Segment Open

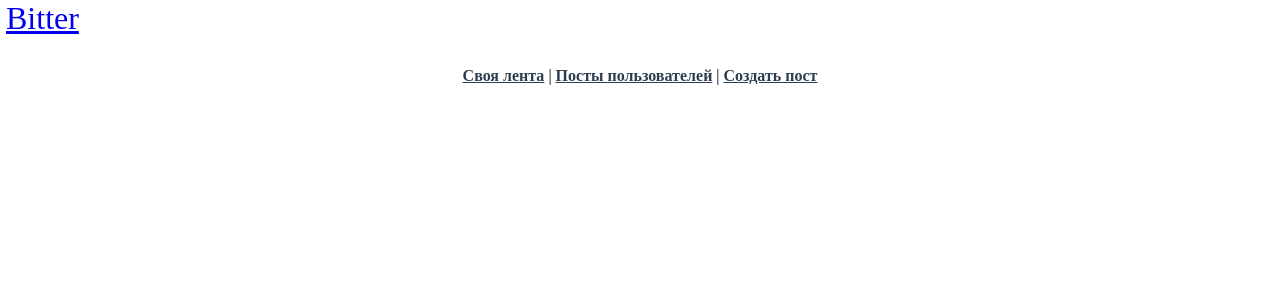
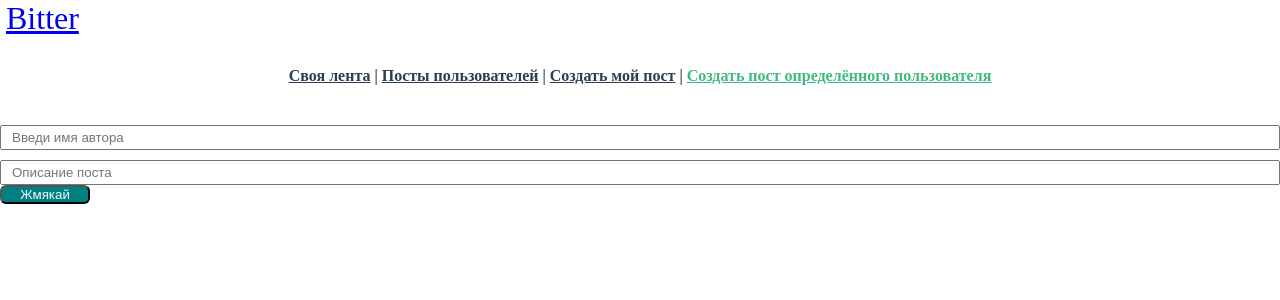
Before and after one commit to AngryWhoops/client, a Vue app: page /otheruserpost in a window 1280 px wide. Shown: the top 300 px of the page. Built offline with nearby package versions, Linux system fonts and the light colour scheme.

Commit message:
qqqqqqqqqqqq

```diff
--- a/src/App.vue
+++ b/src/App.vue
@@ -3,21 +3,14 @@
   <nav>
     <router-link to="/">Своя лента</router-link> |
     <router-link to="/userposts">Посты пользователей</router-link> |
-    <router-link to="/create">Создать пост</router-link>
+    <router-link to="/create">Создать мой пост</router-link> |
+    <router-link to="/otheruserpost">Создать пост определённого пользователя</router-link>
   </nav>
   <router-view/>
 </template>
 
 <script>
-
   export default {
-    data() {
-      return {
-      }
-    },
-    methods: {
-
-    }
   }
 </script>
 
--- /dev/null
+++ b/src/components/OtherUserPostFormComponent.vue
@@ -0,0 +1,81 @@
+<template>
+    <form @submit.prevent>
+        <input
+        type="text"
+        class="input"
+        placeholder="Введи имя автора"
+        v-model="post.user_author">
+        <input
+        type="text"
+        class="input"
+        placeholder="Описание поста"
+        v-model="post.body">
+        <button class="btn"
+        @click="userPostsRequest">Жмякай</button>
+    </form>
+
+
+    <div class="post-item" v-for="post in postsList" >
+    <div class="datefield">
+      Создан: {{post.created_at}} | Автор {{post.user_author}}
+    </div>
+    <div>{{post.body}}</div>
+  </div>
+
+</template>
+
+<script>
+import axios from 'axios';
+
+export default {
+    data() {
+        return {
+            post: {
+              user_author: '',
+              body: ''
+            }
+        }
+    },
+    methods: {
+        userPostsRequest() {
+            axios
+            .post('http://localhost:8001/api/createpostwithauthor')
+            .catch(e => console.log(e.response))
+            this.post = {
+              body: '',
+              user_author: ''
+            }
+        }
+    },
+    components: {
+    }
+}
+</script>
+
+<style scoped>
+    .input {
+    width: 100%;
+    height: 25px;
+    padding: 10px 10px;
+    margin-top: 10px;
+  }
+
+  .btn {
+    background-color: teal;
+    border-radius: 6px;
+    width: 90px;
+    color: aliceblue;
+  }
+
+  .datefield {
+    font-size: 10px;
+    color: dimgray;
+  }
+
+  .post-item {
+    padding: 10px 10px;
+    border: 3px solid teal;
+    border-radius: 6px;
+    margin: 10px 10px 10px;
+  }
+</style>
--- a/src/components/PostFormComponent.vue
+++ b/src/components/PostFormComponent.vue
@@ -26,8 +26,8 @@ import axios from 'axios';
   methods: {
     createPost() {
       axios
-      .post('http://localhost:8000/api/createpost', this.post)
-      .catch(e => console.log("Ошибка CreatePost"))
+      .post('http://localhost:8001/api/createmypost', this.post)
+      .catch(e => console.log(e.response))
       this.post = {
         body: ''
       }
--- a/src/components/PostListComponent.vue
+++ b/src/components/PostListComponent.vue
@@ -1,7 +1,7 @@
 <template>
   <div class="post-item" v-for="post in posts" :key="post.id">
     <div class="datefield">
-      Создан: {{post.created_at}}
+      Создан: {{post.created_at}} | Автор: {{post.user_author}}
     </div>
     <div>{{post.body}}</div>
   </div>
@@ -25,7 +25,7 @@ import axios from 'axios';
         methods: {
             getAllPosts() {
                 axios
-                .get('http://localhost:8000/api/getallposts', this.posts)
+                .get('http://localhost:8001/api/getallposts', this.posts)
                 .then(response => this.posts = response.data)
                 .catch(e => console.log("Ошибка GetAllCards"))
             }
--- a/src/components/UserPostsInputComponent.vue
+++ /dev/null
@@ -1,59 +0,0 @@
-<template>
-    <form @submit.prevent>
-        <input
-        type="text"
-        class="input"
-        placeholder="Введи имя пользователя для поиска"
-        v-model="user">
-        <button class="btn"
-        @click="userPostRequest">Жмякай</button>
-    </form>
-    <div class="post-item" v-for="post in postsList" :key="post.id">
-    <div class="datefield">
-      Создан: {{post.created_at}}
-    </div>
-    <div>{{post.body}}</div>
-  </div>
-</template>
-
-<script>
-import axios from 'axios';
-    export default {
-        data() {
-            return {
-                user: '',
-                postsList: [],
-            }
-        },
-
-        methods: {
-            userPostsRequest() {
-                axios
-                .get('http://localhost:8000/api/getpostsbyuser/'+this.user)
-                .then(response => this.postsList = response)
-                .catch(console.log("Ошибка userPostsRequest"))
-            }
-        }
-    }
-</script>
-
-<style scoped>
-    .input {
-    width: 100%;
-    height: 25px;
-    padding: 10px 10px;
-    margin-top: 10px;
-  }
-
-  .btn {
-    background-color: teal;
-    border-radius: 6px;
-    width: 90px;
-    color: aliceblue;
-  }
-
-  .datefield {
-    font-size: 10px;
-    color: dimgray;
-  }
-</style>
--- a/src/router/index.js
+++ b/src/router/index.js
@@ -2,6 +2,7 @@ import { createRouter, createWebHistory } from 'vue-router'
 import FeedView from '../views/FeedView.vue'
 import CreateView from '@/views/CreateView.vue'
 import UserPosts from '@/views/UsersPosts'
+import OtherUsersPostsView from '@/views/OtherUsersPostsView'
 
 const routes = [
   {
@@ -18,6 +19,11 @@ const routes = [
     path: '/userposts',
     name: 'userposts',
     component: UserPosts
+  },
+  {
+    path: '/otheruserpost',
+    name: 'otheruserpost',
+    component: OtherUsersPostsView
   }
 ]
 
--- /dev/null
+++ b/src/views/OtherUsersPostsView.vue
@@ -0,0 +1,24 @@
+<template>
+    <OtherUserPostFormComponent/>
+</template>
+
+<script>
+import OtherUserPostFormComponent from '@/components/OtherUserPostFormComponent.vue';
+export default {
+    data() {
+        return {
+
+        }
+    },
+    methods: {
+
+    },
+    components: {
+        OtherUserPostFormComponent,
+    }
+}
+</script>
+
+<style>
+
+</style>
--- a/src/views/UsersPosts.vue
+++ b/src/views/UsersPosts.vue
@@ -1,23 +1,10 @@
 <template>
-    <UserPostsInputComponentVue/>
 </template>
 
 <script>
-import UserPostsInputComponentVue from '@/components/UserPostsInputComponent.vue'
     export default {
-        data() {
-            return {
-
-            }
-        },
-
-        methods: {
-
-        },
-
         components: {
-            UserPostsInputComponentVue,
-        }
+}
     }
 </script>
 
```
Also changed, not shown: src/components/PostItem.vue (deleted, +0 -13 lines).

Segment Closed

#### Exercise objective:
Wherever a picture appears in the material above, skip it and copy the rest without change.

#### Solution to this problem:
Before and after one commit to AngryWhoops/client, a Vue app: page /otheruserpost in a window 1280 px wide. Shown: the top 300 px of the page. Built offline with nearby package versions, Linux system fonts and the light colour scheme.

Commit message:
qqqqqqqqqqqq

```diff
--- a/src/App.vue
+++ b/src/App.vue
@@ -3,21 +3,14 @@
   <nav>
     <router-link to="/">Своя лента</router-link> |
     <router-link to="/userposts">Посты пользователей</router-link> |
-    <router-link to="/create">Создать пост</router-link>
+    <router-link to="/create">Создать мой пост</router-link> |
+    <router-link to="/otheruserpost">Создать пост определённого пользователя</router-link>
   </nav>
   <router-view/>
 </template>
 
 <script>
-
   export default {
-    data() {
-      return {
-      }
-    },
-    methods: {
-
-    }
   }
 </script>
 
--- /dev/null
+++ b/src/components/OtherUserPostFormComponent.vue
@@ -0,0 +1,81 @@
+<template>
+    <form @submit.prevent>
+        <input
+        type="text"
+        class="input"
+        placeholder="Введи имя автора"
+        v-model="post.user_author">
+        <input
+        type="text"
+        class="input"
+        placeholder="Описание поста"
+        v-model="post.body">
+        <button class="btn"
+        @click="userPostsRequest">Жмякай</button>
+    </form>
+
+
+    <div class="post-item" v-for="post in postsList" >
+    <div class="datefield">
+      Создан: {{post.created_at}} | Автор {{post.user_author}}
+    </div>
+    <div>{{post.body}}</div>
+  </div>
+
+</template>
+
+<script>
+import axios from 'axios';
+
+export default {
+    data() {
+        return {
+            post: {
+              user_author: '',
+              body: ''
+            }
+        }
+    },
+    methods: {
+        userPostsRequest() {
+            axios
+            .post('http://localhost:8001/api/createpostwithauthor')
+            .catch(e => console.log(e.response))
+            this.post = {
+              body: '',
+              user_author: ''
+            }
+        }
+    },
+    components: {
+    }
+}
+</script>
+
+<style scoped>
+    .input {
+    width: 100%;
+    height: 25px;
+    padding: 10px 10px;
+    margin-top: 10px;
+  }
+
+  .btn {
+    background-color: teal;
+    border-radius: 6px;
+    width: 90px;
+    color: aliceblue;
+  }
+
+  .datefield {
+    font-size: 10px;
+    color: dimgray;
+  }
+
+  .post-item {
+    padding: 10px 10px;
+    border: 3px solid teal;
+    border-radius: 6px;
+    margin: 10px 10px 10px;
+  }
+</style>
--- a/src/components/PostFormComponent.vue
+++ b/src/components/PostFormComponent.vue
@@ -26,8 +26,8 @@ import axios from 'axios';
   methods: {
     createPost() {
       axios
-      .post('http://localhost:8000/api/createpost', this.post)
-      .catch(e => console.log("Ошибка CreatePost"))
+      .post('http://localhost:8001/api/createmypost', this.post)
+      .catch(e => console.log(e.response))
       this.post = {
         body: ''
       }
--- a/src/components/PostListComponent.vue
+++ b/src/components/PostListComponent.vue
@@ -1,7 +1,7 @@
 <template>
   <div class="post-item" v-for="post in posts" :key="post.id">
     <div class="datefield">
-      Создан: {{post.created_at}}
+      Создан: {{post.created_at}} | Автор: {{post.user_author}}
     </div>
     <div>{{post.body}}</div>
   </div>
@@ -25,7 +25,7 @@ import axios from 'axios';
         methods: {
             getAllPosts() {
                 axios
-                .get('http://localhost:8000/api/getallposts', this.posts)
+                .get('http://localhost:8001/api/getallposts', this.posts)
                 .then(response => this.posts = response.data)
                 .catch(e => console.log("Ошибка GetAllCards"))
             }
--- a/src/components/UserPostsInputComponent.vue
+++ /dev/null
@@ -1,59 +0,0 @@
-<template>
-    <form @submit.prevent>
-        <input
-        type="text"
-        class="input"
-        placeholder="Введи имя пользователя для поиска"
-        v-model="user">
-        <button class="btn"
-        @click="userPostRequest">Жмякай</button>
-    </form>
-    <div class="post-item" v-for="post in postsList" :key="post.id">
-    <div class="datefield">
-      Создан: {{post.created_at}}
-    </div>
-    <div>{{post.body}}</div>
-  </div>
-</template>
-
-<script>
-import axios from 'axios';
-    export default {
-        data() {
-            return {
-                user: '',
-                postsList: [],
-            }
-        },
-
-        methods: {
-            userPostsRequest() {
-                axios
-                .get('http://localhost:8000/api/getpostsbyuser/'+this.user)
-                .then(response => this.postsList = response)
-                .catch(console.log("Ошибка userPostsRequest"))
-            }
-        }
-    }
-</script>
-
-<style scoped>
-    .input {
-    width: 100%;
-    height: 25px;
-    padding: 10px 10px;
-    margin-top: 10px;
-  }
-
-  .btn {
-    background-color: teal;
-    border-radius: 6px;
-    width: 90px;
-    color: aliceblue;
-  }
-
-  .datefield {
-    font-size: 10px;
-    color: dimgray;
-  }
-</style>
--- a/src/router/index.js
+++ b/src/router/index.js
@@ -2,6 +2,7 @@ import { createRouter, createWebHistory } from 'vue-router'
 import FeedView from '../views/FeedView.vue'
 import CreateView from '@/views/CreateView.vue'
 import UserPosts from '@/views/UsersPosts'
+import OtherUsersPostsView from '@/views/OtherUsersPostsView'
 
 const routes = [
   {
@@ -18,6 +19,11 @@ const routes = [
     path: '/userposts',
     name: 'userposts',
     component: UserPosts
+  },
+  {
+    path: '/otheruserpost',
+    name: 'otheruserpost',
+    component: OtherUsersPostsView
   }
 ]
 
--- /dev/null
+++ b/src/views/OtherUsersPostsView.vue
@@ -0,0 +1,24 @@
+<template>
+    <OtherUserPostFormComponent/>
+</template>
+
+<script>
+import OtherUserPostFormComponent from '@/components/OtherUserPostFormComponent.vue';
+export default {
+    data() {
+        return {
+
+        }
+    },
+    methods: {
+
+    },
+    components: {
+        OtherUserPostFormComponent,
+    }
+}
+</script>
+
+<style>
+
+</style>
--- a/src/views/UsersPosts.vue
+++ b/src/views/UsersPosts.vue
@@ -1,23 +1,10 @@
 <template>
-    <UserPostsInputComponentVue/>
 </template>
 
 <script>
-import UserPostsInputComponentVue from '@/components/UserPostsInputComponent.vue'
     export default {
-        data() {
-            return {
-
-            }
-        },
-
-        methods: {
-
-        },
-
         components: {
-            UserPostsInputComponentVue,
-        }
+}
     }
 </script>
 
```
Also changed, not shown: src/components/PostItem.vue (deleted, +0 -13 lines).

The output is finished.